Leading up to the vote, Mr. McCain, not untypically, had confounded both critics and admirers. His speech Tuesday had the potential to go down as a Senate classic, a call to restore the work-across-the-aisle traditions of the past.
“We’ve been spinning our wheels on too many important issues,” Mr. McCain scolded his colleagues. “We’re getting nothing done, my friends, we’re getting nothing done.”
Mr. McCain’s vote that day left Senator Mitch McConnell, the majority leader, smiling as his sometime-foe, sometime-friend from Arizona helped rescue the Kentucky Republican’s reputation as a master strategist.
He provided the vote to move the Republican measure forward and seemed to work throughout the week with his constant ally Senator Lindsey Graham, Republican of South Carolina, to explore ways to get the legislation out of the Senate and over to the House as Mr. McConnell wanted.
A hastily scheduled Thursday evening news conference set off alarm bells among Democrats that Mr. McCain was going to back the “skinny” last-ditch repeal effort and sustain the drive to overturn the Affordable Care Act.
But he had also been working back channels with Senator Chuck Schumer of New York, the Democratic leader, about his intentions.
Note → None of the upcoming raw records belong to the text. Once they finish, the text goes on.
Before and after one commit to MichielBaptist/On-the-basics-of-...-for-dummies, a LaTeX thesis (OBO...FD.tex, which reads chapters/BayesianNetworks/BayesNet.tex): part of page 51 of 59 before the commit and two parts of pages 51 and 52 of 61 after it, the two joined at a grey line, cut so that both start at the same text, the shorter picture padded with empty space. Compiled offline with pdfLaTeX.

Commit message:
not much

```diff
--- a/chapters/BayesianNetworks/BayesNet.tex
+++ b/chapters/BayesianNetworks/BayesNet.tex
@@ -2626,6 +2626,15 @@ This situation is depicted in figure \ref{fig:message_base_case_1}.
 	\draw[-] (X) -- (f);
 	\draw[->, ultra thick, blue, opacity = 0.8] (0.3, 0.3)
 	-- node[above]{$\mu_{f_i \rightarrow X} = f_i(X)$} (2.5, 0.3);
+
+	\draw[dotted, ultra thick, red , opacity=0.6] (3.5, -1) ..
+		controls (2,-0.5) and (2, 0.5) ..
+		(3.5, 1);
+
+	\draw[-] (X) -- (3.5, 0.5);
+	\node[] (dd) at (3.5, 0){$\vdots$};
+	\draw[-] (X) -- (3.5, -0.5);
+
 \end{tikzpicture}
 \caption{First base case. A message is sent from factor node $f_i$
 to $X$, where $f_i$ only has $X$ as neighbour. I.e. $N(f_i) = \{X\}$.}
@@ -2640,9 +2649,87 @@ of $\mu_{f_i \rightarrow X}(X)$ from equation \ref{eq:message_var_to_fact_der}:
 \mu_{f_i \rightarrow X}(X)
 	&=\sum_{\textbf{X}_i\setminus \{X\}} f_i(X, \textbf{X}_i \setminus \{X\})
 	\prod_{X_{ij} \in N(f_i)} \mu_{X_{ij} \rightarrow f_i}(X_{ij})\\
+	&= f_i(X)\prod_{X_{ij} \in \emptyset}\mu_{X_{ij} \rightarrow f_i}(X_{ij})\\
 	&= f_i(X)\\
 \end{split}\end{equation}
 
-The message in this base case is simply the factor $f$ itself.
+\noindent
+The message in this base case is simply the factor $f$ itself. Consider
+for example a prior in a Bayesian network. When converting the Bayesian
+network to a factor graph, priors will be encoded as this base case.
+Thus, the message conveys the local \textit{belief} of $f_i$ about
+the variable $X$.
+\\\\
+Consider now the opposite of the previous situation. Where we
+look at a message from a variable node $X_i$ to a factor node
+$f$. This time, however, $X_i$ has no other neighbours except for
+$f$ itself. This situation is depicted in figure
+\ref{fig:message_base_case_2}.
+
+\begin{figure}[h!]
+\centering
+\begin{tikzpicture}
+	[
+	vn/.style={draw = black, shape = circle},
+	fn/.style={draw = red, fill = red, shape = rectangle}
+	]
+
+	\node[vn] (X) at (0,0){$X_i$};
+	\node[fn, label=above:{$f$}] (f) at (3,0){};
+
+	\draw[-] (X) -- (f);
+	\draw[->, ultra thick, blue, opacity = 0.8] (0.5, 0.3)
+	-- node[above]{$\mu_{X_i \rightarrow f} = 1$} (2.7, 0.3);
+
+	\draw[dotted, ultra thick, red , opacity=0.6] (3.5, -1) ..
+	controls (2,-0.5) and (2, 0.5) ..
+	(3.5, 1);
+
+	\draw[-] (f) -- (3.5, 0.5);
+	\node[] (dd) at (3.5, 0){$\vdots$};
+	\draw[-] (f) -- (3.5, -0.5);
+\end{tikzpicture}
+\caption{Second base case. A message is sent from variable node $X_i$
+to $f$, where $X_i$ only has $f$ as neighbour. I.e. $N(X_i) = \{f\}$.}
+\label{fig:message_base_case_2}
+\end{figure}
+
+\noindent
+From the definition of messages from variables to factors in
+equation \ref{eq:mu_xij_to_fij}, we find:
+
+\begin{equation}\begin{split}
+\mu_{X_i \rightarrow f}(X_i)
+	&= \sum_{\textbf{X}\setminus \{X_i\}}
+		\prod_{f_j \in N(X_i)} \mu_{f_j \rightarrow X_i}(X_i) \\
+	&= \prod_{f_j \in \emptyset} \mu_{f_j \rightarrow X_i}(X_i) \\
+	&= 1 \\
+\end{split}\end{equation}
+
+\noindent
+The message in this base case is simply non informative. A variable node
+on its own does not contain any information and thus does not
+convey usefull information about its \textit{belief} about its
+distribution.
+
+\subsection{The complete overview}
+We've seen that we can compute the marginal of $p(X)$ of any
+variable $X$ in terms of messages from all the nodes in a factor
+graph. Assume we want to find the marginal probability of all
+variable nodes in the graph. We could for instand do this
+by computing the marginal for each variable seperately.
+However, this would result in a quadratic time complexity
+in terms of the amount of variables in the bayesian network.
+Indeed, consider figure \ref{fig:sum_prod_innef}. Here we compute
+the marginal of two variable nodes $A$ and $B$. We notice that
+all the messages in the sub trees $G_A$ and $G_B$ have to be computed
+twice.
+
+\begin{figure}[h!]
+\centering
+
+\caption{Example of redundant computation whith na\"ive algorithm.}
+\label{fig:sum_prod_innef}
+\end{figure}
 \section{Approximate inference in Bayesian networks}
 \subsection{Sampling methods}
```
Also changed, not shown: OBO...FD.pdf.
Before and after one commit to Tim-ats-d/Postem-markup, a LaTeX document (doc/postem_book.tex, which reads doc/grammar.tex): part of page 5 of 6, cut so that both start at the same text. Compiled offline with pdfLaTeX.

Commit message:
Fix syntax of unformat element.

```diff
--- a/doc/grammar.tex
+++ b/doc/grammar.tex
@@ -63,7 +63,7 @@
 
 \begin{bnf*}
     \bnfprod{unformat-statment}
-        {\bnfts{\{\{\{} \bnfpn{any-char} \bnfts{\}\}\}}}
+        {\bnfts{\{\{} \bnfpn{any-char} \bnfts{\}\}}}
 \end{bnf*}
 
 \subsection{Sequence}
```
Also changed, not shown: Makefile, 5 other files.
A relieved Mr. Schumer praised Mr. McCain after the vote.
“John McCain is a hero and has courage and does the right thing,” Mr. Schumer told reporters after the vote. “He is a hero of mine.”
Mr. McConnell wasn’t smiling any more.
“So yes, this is a disappointment,” the majority leader said in an emotional speech after the vote. “A disappointment indeed.”
The question now is whether Mr. McCain’s bold move will produce the results he wants: a more bipartisan approach to making changes in the health law that both sides acknowledge are needed. Or will it simply produce a stalemate that leads to a failure of the current system and a chorus of “we told you so” from Republicans?
The president made clear his unhappiness and issued a warning of what would come.
But for the moment, it was Mr. McCain who had single-handedly seized the moment and set the course of the Senate.